Dr. Groopman's research has focused on the basic mechanisms of cancer and AIDS. He did seminal work on identifying growth factors which may restore the depressed immune systems of AIDS patients and on treatment for AIDS-related neoplasms, particularly Kaposi's sarcoma and lymphoma.
His book, "How Doctors Think," is a journey into the medical mind, showing how doctors arrive at the correct diagnosis and why sometimes they detour and fail to. The aim in writing the book was to contribute to a better understanding for both laymen and medical professionals of what it takes to succeed and how to avoid misdiagnosis and misguided care.
How Many People Are Misdiagnosed?
Dr. Groopman says 15 to 20 percent of all people are misdiagnosed in the United States. And in half of those cases it causes serious harm and sometimes death.
Why Do Misdiagnoses Happen?
Misdiagnosis most often stems from cognitive errors, meaning that the more consideration is put into the thought process that doctors use the more accurate treatment can become. Dr. Groopman says doctors not only bring their personal bias to the exam room, they carry around plenty of preconceived notions. The most common stereotypes occur in women who are entering middle age and their symptoms are attributed -- snap judgment to stress, anxiety and menopause.
What Should You Ask Your Doctor?
A patient can say, "What else could it be?," especially if your illness is not getting better. Or you could ask, "Could two things be going on at the same time?," Dr. Groopman says. Most of all, never be afraid to tell your doctor what's worrying you most, Dr. Groopman says.

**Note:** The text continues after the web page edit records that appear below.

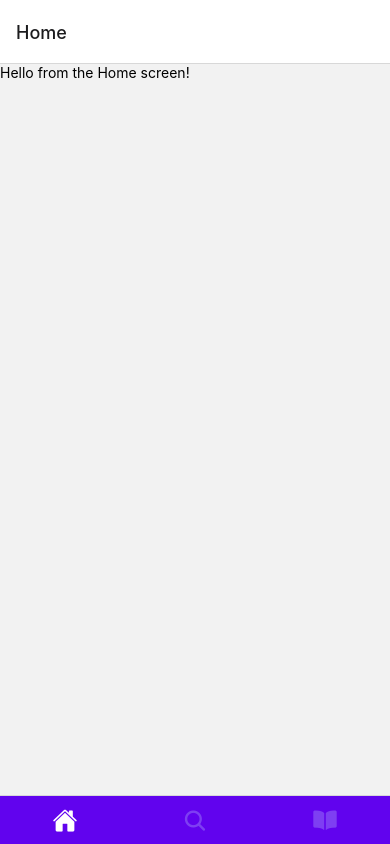
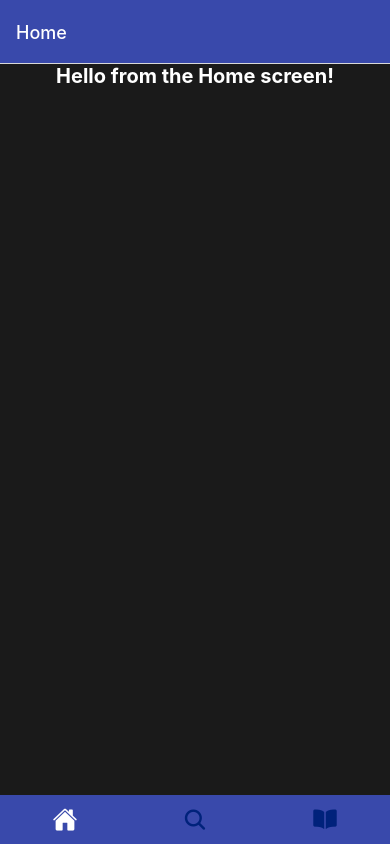
Before and after one commit to LiamSutton/kero-kero, a React Native app: screen /Home in a window 390 px wide. Built offline with nearby package versions, Linux system fonts and the light colour scheme.

Commit message:
altered colours and began setting up stylesheets for dark mode

```diff
--- a/navigation/Tabs.js
+++ b/navigation/Tabs.js
@@ -12,14 +12,24 @@ const Tabs = () => {
     return (
         <Tab.Navigator screenOptions={{
             tabBarStyle: {
-                backgroundColor: '#6103EE'
+                backgroundColor: Styles.darkTheme.backgroundColor,
+                borderTopWidth: 0 // removes white line
+            },
+            headerStyle: {
+                backgroundColor: Styles.darkTheme.backgroundColor,
+                shadowRadius: 0, // removes white line
+                shadowOffset: {
+                    height: 0
+                },
+            },
+            headerTitleStyle: {
+                color: '#FFFFFF'
             }
 
         }}>
             <Tab.Screen
                 name="Home"
                 component={HomeScreen}
-
                 options={{
                     tabBarShowLabel: false,
                     tabBarIcon: ({focused}) => {
@@ -33,7 +43,7 @@ const Tabs = () => {
             />
 
             <Tab.Screen
-                name="SearchScreen"
+                name="Search Screen"
                 component={SearchScreen}
                 options={{
                     tabBarShowLabel: false,
@@ -48,7 +58,7 @@ const Tabs = () => {
             />
 
             <Tab.Screen
-                name="NewBook"
+                name="New Book"
                 component={NewBookScreen}
                 options={{
                     tabBarShowLabel: false,
@@ -66,12 +76,19 @@ const Tabs = () => {
 }
 
 const Styles = StyleSheet.create({
+    container: {
+        flex: 1
+    },
     tabFocused: {
         color: 'white',
     },
 
     tabUnfocused: {
-        color: '#7E3FF2',
+        color: '#00227b',
     },
+
+    darkTheme: {
+        backgroundColor: '#3949ab'
+    }
 })
 export default Tabs;
--- a/screens/HomeScreen.js
+++ b/screens/HomeScreen.js
@@ -1,12 +1,29 @@
 import React from 'react'
+import { SafeAreaView, StyleSheet } from 'react-native'
 import { Text, View } from 'react-native'
 
 const HomeScreen = () => {
     return(
-        <View>
-            <Text>Hello from the Home screen!</Text>
-        </View>
+        <SafeAreaView style={Styles.containerDark}>
+            <Text style={Styles.textDark}>
+                Hello from the Home screen!
+            </Text>
+        </SafeAreaView>
     )
 }
 
+
+const Styles = StyleSheet.create({
+    containerDark: {
+        flex: 1,
+        alignItems: 'center',
+        backgroundColor: '#1A1A1A',
+    },
+
+    textDark: {
+        fontSize: 20,
+        fontWeight: 'bold',
+        color: 'white'
+    }
+})
 export default HomeScreen
--- a/screens/NewBookScreen.js
+++ b/screens/NewBookScreen.js
@@ -1,13 +1,29 @@
 import React from 'react'
-import { Text, View } from 'react-native'
+import { SafeAreaView, Text, View } from 'react-native'
 import { StyleSheet } from 'react-native'
 
 const NewBookScreen = () => {
     return(
-        <View>
-            <Text>Hello from the New Book Screen!</Text>
-        </View>
+        <SafeAreaView style={Styles.containerDark}>
+            <Text style={Styles.textDark}>
+                Hello from the New Book Screen!
+            </Text>
+        </SafeAreaView>
     )
 }
 
+const Styles = StyleSheet.create({
+    containerDark: {
+        flex: 1,
+        alignItems: 'center',
+        backgroundColor: '#1A1A1A',
+    },
+
+    textDark: {
+        fontSize: 20,
+        fontWeight: 'bold',
+        color: 'white'
+    }
+})
+
 export default NewBookScreen
--- a/screens/SearchScreen.js
+++ b/screens/SearchScreen.js
@@ -1,11 +1,28 @@
 import React from 'react';
-import {View, Text} from 'react-native';
+import { StyleSheet } from 'react-native';
+import {View, Text, SafeAreaView} from 'react-native';
 const SearchScreen = () => {
     return(
-        <View>
-            <Text>Hello from the Search Screen!</Text>
-        </View>
+        <SafeAreaView style={Styles.containerDark}>
+            <Text style={Styles.textDark}>
+                Hello from the New Book Screen!
+            </Text>
+        </SafeAreaView>
     )
 }
 
+const Styles = StyleSheet.create({
+    containerDark: {
+        flex: 1,
+        alignItems: 'center',
+        backgroundColor: '#1A1A1A',
+    },
+
+    textDark: {
+        fontSize: 20,
+        fontWeight: 'bold',
+        color: 'white'
+    }
+})
+
 export default SearchScreen;
```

Do You Want To Contact Dr. Groopman?
If you want general advice -- not a specific diagnosis -- from Dr. Groopman, e-mail us your question. We will post some of the answers next week.
Read More About Dr. Groopman's Work:
• Click here to read Dr. Groopman's articles.
•To read an excerpt of "How Doctors Think," click here.
Excerpts from Dr. Groopman's interview with CBS Evening News anchor Katie Couric: